Hair loss is a major concern for men and women the world over. Unfortunately, many consumers answer ads for hair replacement products and procedures before getting the facts about hair loss.
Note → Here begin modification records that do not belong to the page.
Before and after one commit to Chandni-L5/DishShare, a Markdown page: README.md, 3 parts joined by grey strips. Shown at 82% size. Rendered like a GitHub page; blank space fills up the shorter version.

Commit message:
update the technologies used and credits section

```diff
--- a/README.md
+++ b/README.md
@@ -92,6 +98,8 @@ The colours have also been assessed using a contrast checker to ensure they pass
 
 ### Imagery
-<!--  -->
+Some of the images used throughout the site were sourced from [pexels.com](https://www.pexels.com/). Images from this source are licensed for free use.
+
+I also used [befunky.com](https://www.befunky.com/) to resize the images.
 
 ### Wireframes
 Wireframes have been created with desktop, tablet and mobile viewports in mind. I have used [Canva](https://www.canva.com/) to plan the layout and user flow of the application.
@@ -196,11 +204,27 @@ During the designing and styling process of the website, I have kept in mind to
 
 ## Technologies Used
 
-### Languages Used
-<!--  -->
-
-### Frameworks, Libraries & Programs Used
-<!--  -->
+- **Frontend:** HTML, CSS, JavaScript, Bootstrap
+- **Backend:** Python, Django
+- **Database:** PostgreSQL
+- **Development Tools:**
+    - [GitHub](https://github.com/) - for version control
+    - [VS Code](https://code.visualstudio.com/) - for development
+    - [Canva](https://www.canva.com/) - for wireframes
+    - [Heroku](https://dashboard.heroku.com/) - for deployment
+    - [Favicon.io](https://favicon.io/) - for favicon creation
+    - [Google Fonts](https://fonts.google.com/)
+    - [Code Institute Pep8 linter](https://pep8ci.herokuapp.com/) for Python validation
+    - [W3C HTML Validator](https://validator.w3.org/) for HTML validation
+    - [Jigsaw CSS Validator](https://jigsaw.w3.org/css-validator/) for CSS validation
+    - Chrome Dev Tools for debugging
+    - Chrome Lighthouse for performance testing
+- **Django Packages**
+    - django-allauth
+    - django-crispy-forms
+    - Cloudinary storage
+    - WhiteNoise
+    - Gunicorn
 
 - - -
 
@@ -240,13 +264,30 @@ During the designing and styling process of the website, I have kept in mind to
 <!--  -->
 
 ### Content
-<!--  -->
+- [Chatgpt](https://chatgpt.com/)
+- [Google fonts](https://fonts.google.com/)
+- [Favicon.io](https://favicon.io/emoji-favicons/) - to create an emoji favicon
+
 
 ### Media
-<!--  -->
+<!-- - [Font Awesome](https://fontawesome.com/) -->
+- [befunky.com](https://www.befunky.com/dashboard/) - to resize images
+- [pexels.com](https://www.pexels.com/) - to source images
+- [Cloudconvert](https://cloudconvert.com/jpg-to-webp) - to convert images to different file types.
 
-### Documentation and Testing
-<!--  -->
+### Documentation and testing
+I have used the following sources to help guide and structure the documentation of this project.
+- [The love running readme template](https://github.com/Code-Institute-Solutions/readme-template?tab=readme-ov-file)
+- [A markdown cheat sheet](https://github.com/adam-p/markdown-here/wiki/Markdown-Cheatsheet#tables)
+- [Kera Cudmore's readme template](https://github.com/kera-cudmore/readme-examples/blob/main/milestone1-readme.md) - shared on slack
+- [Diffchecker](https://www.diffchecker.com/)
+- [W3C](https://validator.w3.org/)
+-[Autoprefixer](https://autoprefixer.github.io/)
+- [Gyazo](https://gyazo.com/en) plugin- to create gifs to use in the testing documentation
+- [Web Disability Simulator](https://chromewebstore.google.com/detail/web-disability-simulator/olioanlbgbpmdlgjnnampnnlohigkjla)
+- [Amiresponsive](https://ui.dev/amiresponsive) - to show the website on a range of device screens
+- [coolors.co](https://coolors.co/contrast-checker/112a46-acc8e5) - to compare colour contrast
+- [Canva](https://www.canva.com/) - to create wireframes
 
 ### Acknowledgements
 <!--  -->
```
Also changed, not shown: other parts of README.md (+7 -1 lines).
While some cases of hair loss are inherited, others are caused by disease and poor diet and may also result as the side effects of some medical treatments.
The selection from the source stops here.